It was amusing to read an official Japanese report in the papers, issued from their HQ in Canton, reporting this raid over HK. It was obviously issued for home consumption and publication in other Japanese areas and I think it got into our local papers by mistake, for it claimed that at the approach of the American bombers, Japanese fighters immediately went up to intercept, shooting down three or four (at least – I cannot now lay my hands on the newspaper) and dispersing the others in such confusion that they hastily jettisoned their bombs into the sea, thus causing no damage at all. All the Japanese planes returned unscathed to their base.

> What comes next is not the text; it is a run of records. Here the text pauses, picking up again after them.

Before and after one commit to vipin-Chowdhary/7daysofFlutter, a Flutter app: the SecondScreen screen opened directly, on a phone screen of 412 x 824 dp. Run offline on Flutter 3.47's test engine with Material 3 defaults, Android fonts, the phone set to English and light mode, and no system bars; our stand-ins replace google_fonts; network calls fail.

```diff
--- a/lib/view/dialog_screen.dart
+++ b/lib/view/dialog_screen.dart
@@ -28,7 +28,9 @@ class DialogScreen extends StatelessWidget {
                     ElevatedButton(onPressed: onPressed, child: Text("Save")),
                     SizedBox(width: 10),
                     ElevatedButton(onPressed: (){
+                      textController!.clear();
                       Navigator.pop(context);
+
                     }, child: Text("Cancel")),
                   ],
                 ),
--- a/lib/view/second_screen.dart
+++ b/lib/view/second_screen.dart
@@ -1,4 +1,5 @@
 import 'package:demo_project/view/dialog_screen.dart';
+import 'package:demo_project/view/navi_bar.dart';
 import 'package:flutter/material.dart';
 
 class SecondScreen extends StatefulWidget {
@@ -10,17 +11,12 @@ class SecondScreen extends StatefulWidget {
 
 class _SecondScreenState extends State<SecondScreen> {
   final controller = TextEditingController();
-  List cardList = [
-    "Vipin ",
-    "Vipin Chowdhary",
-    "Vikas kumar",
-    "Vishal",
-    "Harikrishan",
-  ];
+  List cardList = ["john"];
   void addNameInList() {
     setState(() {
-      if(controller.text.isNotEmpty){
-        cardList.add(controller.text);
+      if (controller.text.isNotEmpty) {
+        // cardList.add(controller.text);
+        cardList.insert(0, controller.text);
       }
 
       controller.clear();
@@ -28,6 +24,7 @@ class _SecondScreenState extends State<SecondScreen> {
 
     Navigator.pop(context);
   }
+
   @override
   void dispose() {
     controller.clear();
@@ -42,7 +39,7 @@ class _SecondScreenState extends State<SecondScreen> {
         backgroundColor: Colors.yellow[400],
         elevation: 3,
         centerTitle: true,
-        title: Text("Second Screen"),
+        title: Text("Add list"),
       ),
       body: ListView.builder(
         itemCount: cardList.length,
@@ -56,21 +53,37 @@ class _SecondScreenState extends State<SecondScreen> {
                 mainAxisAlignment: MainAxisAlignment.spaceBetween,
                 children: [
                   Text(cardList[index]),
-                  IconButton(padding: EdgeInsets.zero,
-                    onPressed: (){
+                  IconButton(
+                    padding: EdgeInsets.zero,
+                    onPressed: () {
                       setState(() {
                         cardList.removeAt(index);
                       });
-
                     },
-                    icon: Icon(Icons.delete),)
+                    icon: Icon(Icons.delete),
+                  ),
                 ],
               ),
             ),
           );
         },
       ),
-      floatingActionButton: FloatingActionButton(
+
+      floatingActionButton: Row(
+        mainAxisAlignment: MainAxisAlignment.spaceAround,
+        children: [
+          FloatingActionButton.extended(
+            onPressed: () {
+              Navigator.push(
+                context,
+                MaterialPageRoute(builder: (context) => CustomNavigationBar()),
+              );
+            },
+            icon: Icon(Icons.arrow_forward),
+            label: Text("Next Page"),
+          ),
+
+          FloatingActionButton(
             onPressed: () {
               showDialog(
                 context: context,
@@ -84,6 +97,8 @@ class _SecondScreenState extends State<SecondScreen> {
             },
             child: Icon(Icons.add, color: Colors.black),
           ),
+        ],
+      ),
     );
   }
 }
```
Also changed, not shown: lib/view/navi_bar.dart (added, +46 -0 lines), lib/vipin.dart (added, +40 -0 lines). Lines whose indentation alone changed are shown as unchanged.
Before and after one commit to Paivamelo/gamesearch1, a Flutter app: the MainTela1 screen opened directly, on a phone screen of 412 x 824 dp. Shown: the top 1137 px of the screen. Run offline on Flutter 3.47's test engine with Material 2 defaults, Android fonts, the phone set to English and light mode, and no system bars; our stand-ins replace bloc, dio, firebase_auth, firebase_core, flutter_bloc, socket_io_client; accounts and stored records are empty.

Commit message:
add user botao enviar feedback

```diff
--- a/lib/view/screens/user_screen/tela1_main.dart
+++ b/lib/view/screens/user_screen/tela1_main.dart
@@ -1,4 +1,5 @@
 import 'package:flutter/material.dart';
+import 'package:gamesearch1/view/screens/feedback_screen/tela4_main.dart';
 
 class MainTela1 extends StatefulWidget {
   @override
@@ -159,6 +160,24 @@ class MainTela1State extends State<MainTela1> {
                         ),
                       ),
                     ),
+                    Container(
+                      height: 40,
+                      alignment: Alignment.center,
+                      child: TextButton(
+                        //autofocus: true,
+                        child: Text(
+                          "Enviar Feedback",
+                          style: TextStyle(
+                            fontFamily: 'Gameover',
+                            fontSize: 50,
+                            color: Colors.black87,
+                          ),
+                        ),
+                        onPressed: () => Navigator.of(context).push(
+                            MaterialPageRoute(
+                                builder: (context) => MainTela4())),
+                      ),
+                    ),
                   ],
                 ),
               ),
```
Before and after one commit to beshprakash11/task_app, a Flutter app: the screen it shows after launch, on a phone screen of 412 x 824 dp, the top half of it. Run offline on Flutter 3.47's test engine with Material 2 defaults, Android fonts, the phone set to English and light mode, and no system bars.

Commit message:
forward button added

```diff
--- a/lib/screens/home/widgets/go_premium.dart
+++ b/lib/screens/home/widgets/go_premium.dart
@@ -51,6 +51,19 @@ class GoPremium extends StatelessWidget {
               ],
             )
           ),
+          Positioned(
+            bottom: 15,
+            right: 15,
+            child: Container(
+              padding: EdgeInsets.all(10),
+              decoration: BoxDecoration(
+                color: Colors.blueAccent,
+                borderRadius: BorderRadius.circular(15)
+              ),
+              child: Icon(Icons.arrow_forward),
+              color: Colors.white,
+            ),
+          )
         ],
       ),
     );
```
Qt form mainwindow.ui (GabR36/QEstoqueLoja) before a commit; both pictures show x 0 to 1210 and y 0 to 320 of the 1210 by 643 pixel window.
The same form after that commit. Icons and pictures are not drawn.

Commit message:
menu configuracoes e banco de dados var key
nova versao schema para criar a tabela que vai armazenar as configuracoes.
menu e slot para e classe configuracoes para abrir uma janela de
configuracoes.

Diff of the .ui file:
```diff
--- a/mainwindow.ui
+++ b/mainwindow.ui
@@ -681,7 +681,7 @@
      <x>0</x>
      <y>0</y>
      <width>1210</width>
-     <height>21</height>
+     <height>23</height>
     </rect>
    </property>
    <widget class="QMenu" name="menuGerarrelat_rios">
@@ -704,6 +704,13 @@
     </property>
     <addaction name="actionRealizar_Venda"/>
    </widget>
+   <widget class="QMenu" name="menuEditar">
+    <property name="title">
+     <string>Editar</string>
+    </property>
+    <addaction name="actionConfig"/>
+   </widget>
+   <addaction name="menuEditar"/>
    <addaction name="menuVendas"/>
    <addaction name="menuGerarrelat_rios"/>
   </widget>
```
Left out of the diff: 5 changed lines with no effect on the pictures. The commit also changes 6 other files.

From this fabrication, one gets a good idea of how much to believe of other fantastic claims the Japanese are constantly making of the operations in progress in Burma, New Guinea, the Solomon Islands and other areas. In these places they often claim to have shot down as many as 40% to 50% of an attacking force, while their own losses are always so small that the whole thing becomes palpably absurd and unreal. Also, the percentage of enemy planes that their ground forces claim to shoot down (compared with the figures they publish of even German claims) are quite fantastic. This sort of propaganda is altogether too clumsy to be at all convincing.
From time to time their newspapers (reporting in English) adopt or coin a new English phrase: with regard to naval actions the latest phrase which constantly occurs is ……… “instantaneously sinking”…… or……… “which sank instantaneously,” and it is extraordinary how many British ships seem to sink instantaneously these days. The invariable phraseology for announcing the small Japanese air losses is as follows, “Of our planes, two (or perhaps even four) deliberately crash dived into enemy objectives or failed to return to their bases.” However, I believe it is quite true that many of the Japanese airmen are completely wreckless of life and limb and will dive their plane, with its load of bombs, straight at an enemy ship or important target.